■ **What the task requires**
Reproduce the records below in full and word for word, excluding pictures.

■ **Modification records**
⁂

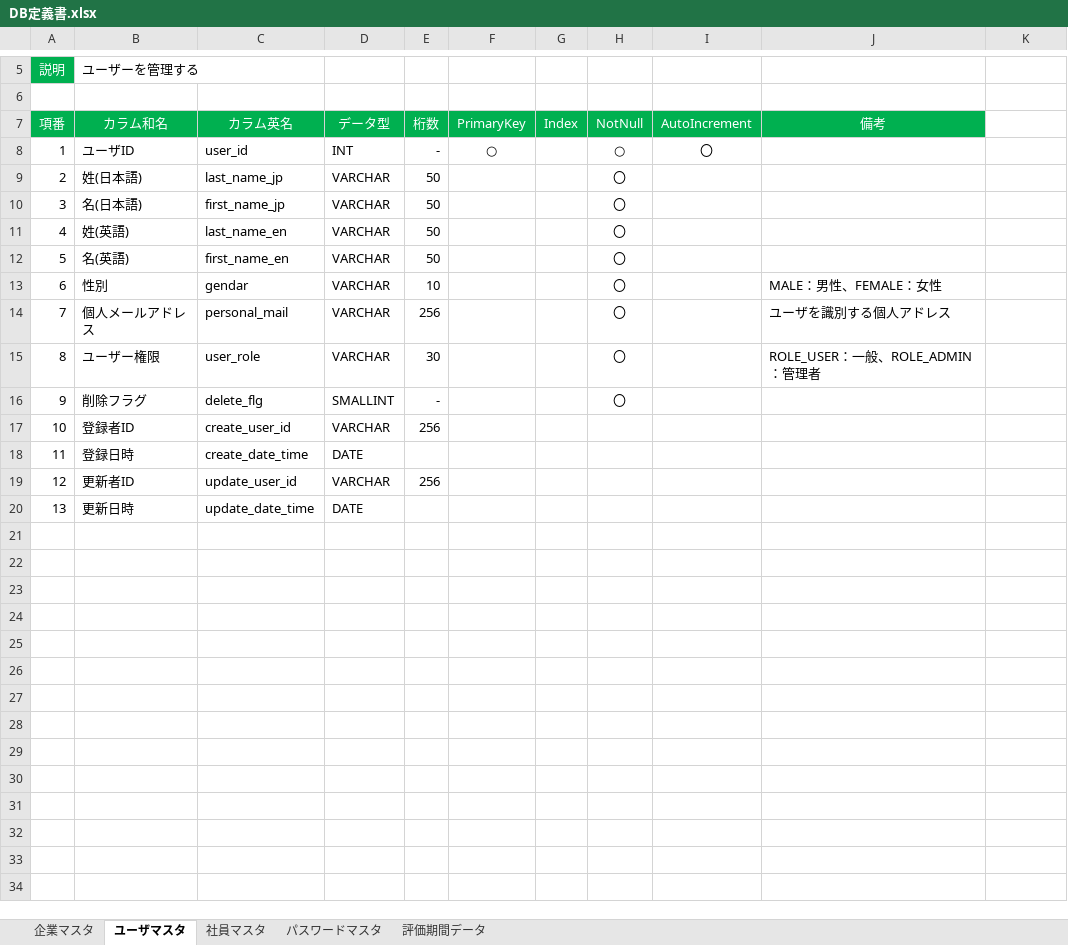
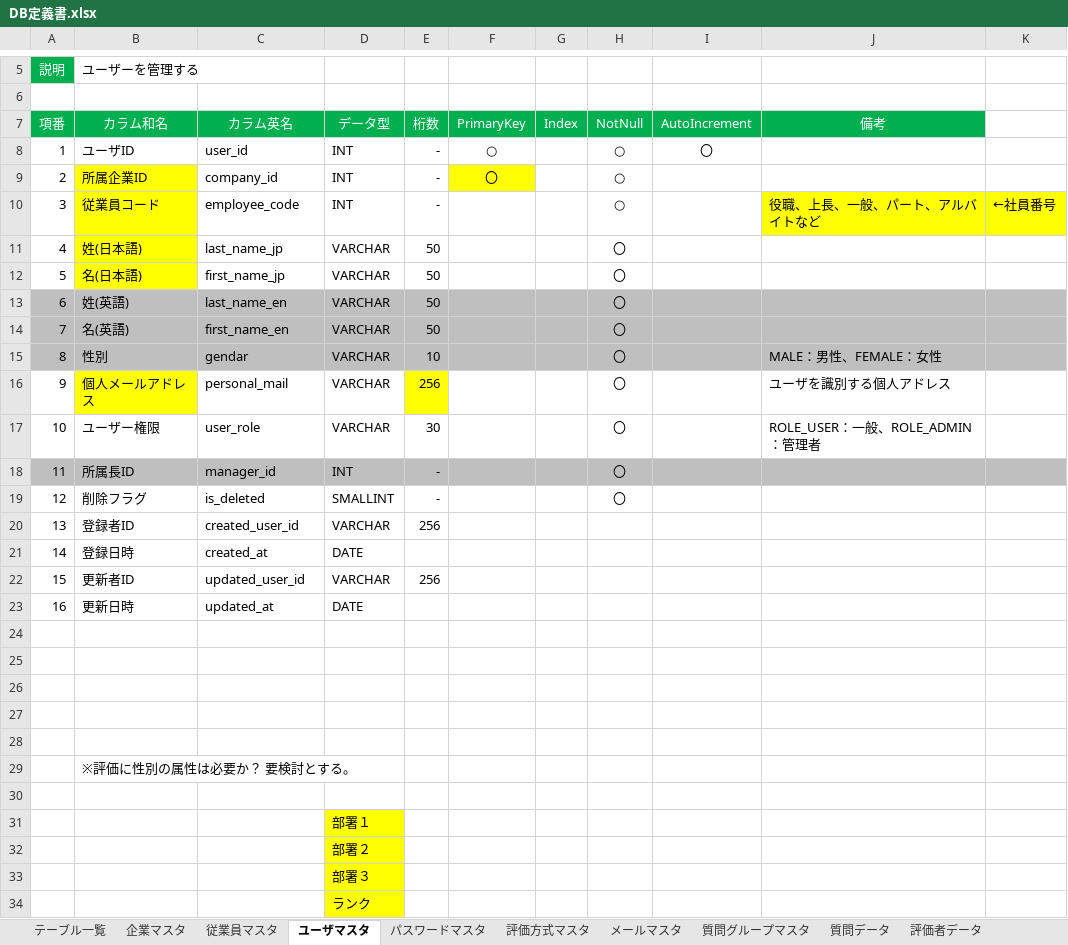
Before and after one commit to TetsujiFurukawa/Sanrokumaru, an Excel workbook: 01_document/DB定義書.xlsx, sheet ユーザマスタ, drawn as a sheet; only a part is shown, gaps mark what is left out; values as stored, in another font and other column widths than the file's, no borders; addresses are those after the commit; the diff covers the shown part only; the diff names each change by its address in the sheet, - before the commit and + after, or states it on an @@ line.

```diff
--- a/01_document/DB定義書.xlsx (sheet ユーザマスタ)
+++ b/01_document/DB定義書.xlsx (sheet ユーザマスタ)
-sheet tab: 社員マスタ
+sheet tab: 従業員マスタ
+sheet tab: テーブル一覧
+sheet tab: 評価方式マスタ
+sheet tab: メールマスタ
+sheet tab: 質問グループマスタ
+sheet tab: 質問データ
+sheet tab: 評価者データ
@@ sheet tab order changed: テーブル一覧 | 企業マスタ | 従業員マスタ | ユーザマスタ | パスワードマスタ | 評価方式マスタ | メールマスタ | 質問グループマスタ | 質問データ | 評価者データ @@
+row 9: 2 | 所属企業ID | company_id | INT | - | 〇 |  | ○
+row 10: 3 | 従業員コード | employee_code | INT | - |  |  | ○ |  | 役職、上長、一般、パート、アルバイトなど | ←社員番号
@@ column A (項番) renumbered between rows 11 and 23 @@
-B11:B12 fill: none
+B11:B12 fill: #FFFF00
-A13:K15 fill: none
+A13:K15 fill: #BFBFBF
-B16 fill: none
+B16 fill: #FFFF00
-E16 fill: none
+E16 fill: #FFFF00
+row 18: 11 | 所属長ID | manager_id | INT | - |  |  | 〇
-C19 (カラム英名): delete_flg
+C19 (カラム英名): is_deleted
-C20 (カラム英名): create_user_id
+C20 (カラム英名): created_user_id
-C21 (カラム英名): create_date_time
+C21 (カラム英名): created_at
-C22 (カラム英名): update_user_id
+C22 (カラム英名): updated_user_id
-C23 (カラム英名): update_date_time
+C23 (カラム英名): updated_at
+row 24: (empty)
+row 25: (empty)
+row 26: (empty)
+row 27: (empty)
+row 28: (empty)
+row 29:  | ※評価に性別の属性は必要か？ 要検討とする。
+row 30: (empty)
+row 31:  |  |  | 部署１
+row 32:  |  |  | 部署２
+row 33:  |  |  | 部署３
+row 34:  |  |  | ランク
```
Also changed, not shown: 1 edited cell elsewhere in this sheet, sheet 評価期間データ, sheet 従業員マスタ, sheet 企業マスタ, sheet パスワードマスタ, other sheet tabs, 01_document/画面定義書.xlsx.
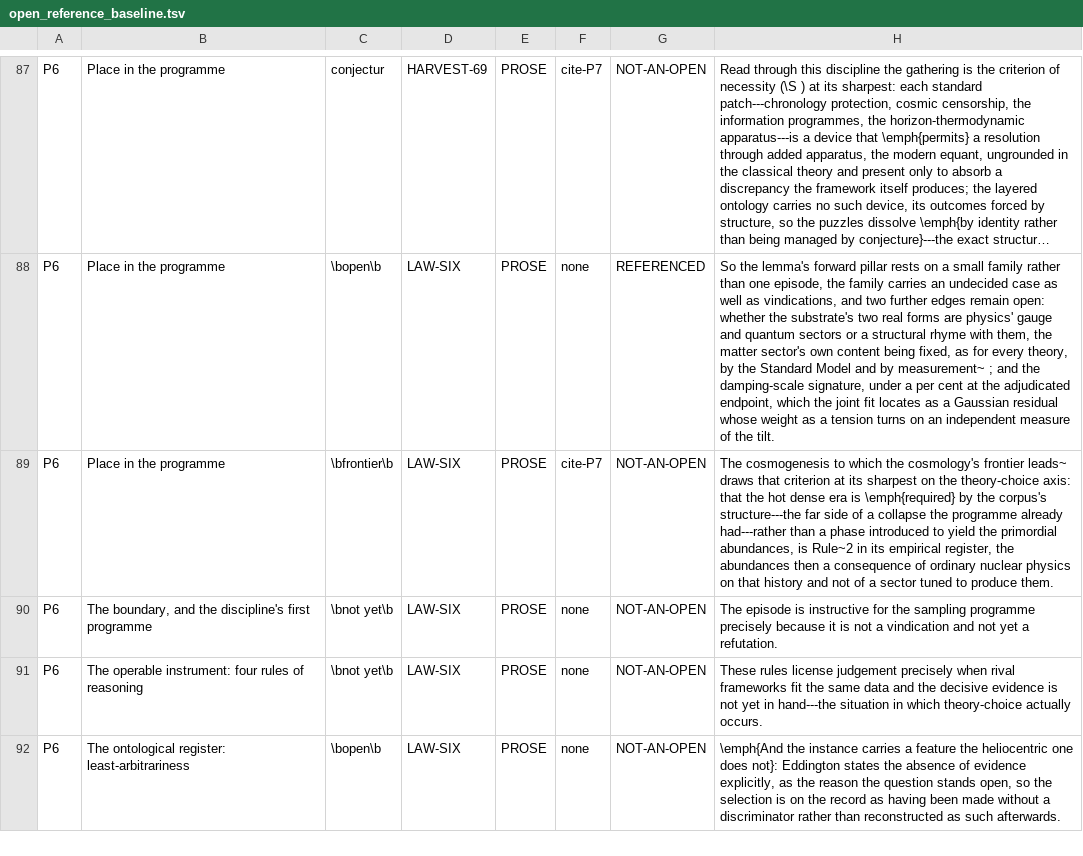
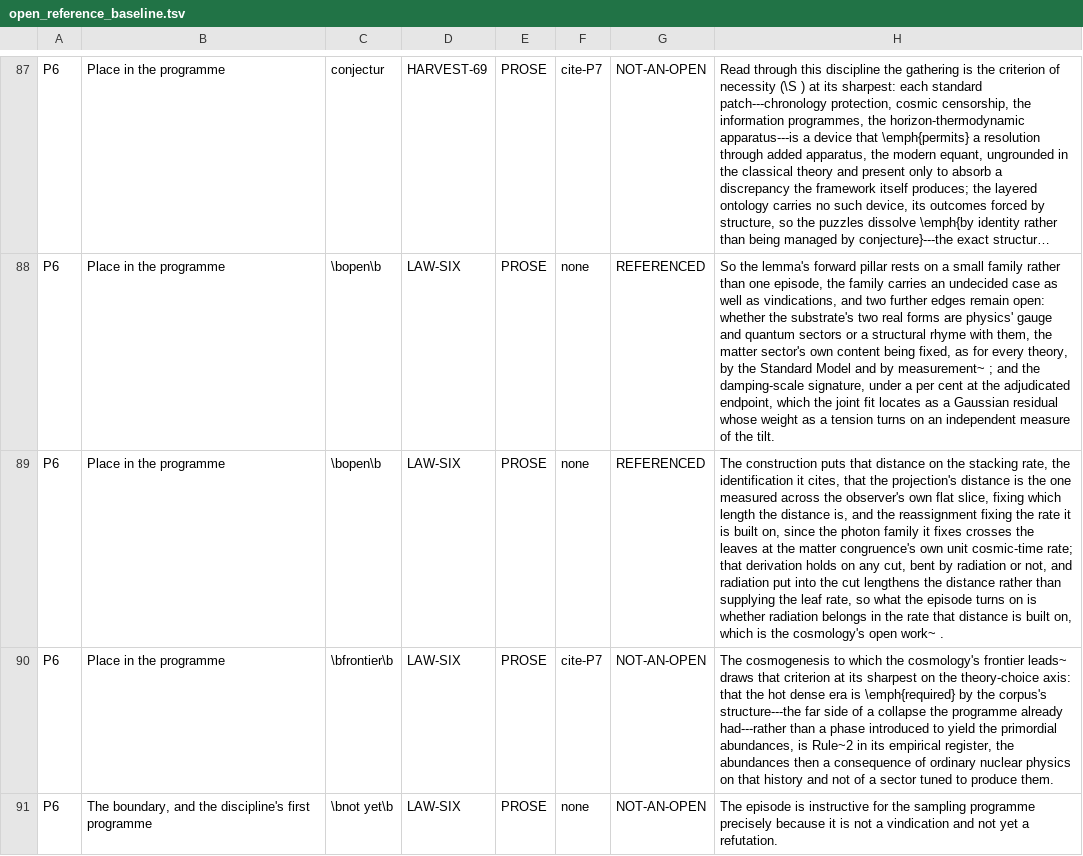
Before and after one commit to daryljanzen/shadow-of-existence, a TSV file: corpus/open_reference_baseline.tsv, drawn as a sheet; only a part is shown, gaps mark what is left out; the shorter side is filled out with more unchanged rows; long unchanged cells end in …; the diff covers the shown part only; the diff names each change by its address in the sheet, - before the commit and + after, or states it on an @@ line.

```diff
--- a/corpus/open_reference_baseline.tsv
+++ b/corpus/open_reference_baseline.tsv
+row 89: P6 | Place in the programme | \bopen\b | LAW-SIX | PROSE | none | REFERENCED | The construction puts that distance on the stacking rate, the identification it cites, that the projection's distance is the one measured across the observer's own flat slice, fixing which length the distance is, and the reassignment fixing the rate it is built on, since the photon family it fixes crosses the leaves at the matter congruence's own unit cosmic-time rate; that derivation holds on any cut, bent by radiation or not, and radiation put into the cut lengthens the distance rather than supplying the leaf rate, so what the episode turns on is whether radiation belongs in the rate that distance is built on, which is the cosmology's open work~ .
```
Also changed, not shown: 2 added rows elsewhere in this file, corpus/frontier_steps_history.tsv, 22 other files.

⁂

■ **Answer space**
Before and after one commit to TetsujiFurukawa/Sanrokumaru, an Excel workbook: 01_document/DB定義書.xlsx, sheet ユーザマスタ, drawn as a sheet; only a part is shown, gaps mark what is left out; values as stored, in another font and other column widths than the file's, no borders; addresses are those after the commit; the diff covers the shown part only; the diff names each change by its address in the sheet, - before the commit and + after, or states it on an @@ line.

```diff
--- a/01_document/DB定義書.xlsx (sheet ユーザマスタ)
+++ b/01_document/DB定義書.xlsx (sheet ユーザマスタ)
-sheet tab: 社員マスタ
+sheet tab: 従業員マスタ
+sheet tab: テーブル一覧
+sheet tab: 評価方式マスタ
+sheet tab: メールマスタ
+sheet tab: 質問グループマスタ
+sheet tab: 質問データ
+sheet tab: 評価者データ
@@ sheet tab order changed: テーブル一覧 | 企業マスタ | 従業員マスタ | ユーザマスタ | パスワードマスタ | 評価方式マスタ | メールマスタ | 質問グループマスタ | 質問データ | 評価者データ @@
+row 9: 2 | 所属企業ID | company_id | INT | - | 〇 |  | ○
+row 10: 3 | 従業員コード | employee_code | INT | - |  |  | ○ |  | 役職、上長、一般、パート、アルバイトなど | ←社員番号
@@ column A (項番) renumbered between rows 11 and 23 @@
-B11:B12 fill: none
+B11:B12 fill: #FFFF00
-A13:K15 fill: none
+A13:K15 fill: #BFBFBF
-B16 fill: none
+B16 fill: #FFFF00
-E16 fill: none
+E16 fill: #FFFF00
+row 18: 11 | 所属長ID | manager_id | INT | - |  |  | 〇
-C19 (カラム英名): delete_flg
+C19 (カラム英名): is_deleted
-C20 (カラム英名): create_user_id
+C20 (カラム英名): created_user_id
-C21 (カラム英名): create_date_time
+C21 (カラム英名): created_at
-C22 (カラム英名): update_user_id
+C22 (カラム英名): updated_user_id
-C23 (カラム英名): update_date_time
+C23 (カラム英名): updated_at
+row 24: (empty)
+row 25: (empty)
+row 26: (empty)
+row 27: (empty)
+row 28: (empty)
+row 29:  | ※評価に性別の属性は必要か？ 要検討とする。
+row 30: (empty)
+row 31:  |  |  | 部署１
+row 32:  |  |  | 部署２
+row 33:  |  |  | 部署３
+row 34:  |  |  | ランク
```
Also changed, not shown: 1 edited cell elsewhere in this sheet, sheet 評価期間データ, sheet 従業員マスタ, sheet 企業マスタ, sheet パスワードマスタ, other sheet tabs, 01_document/画面定義書.xlsx.
Before and after one commit to daryljanzen/shadow-of-existence, a TSV file: corpus/open_reference_baseline.tsv, drawn as a sheet; only a part is shown, gaps mark what is left out; the shorter side is filled out with more unchanged rows; long unchanged cells end in …; the diff covers the shown part only; the diff names each change by its address in the sheet, - before the commit and + after, or states it on an @@ line.

```diff
--- a/corpus/open_reference_baseline.tsv
+++ b/corpus/open_reference_baseline.tsv
+row 89: P6 | Place in the programme | \bopen\b | LAW-SIX | PROSE | none | REFERENCED | The construction puts that distance on the stacking rate, the identification it cites, that the projection's distance is the one measured across the observer's own flat slice, fixing which length the distance is, and the reassignment fixing the rate it is built on, since the photon family it fixes crosses the leaves at the matter congruence's own unit cosmic-time rate; that derivation holds on any cut, bent by radiation or not, and radiation put into the cut lengthens the distance rather than supplying the leaf rate, so what the episode turns on is whether radiation belongs in the rate that distance is built on, which is the cosmology's open work~ .
```
Also changed, not shown: 2 added rows elsewhere in this file, corpus/frontier_steps_history.tsv, 22 other files.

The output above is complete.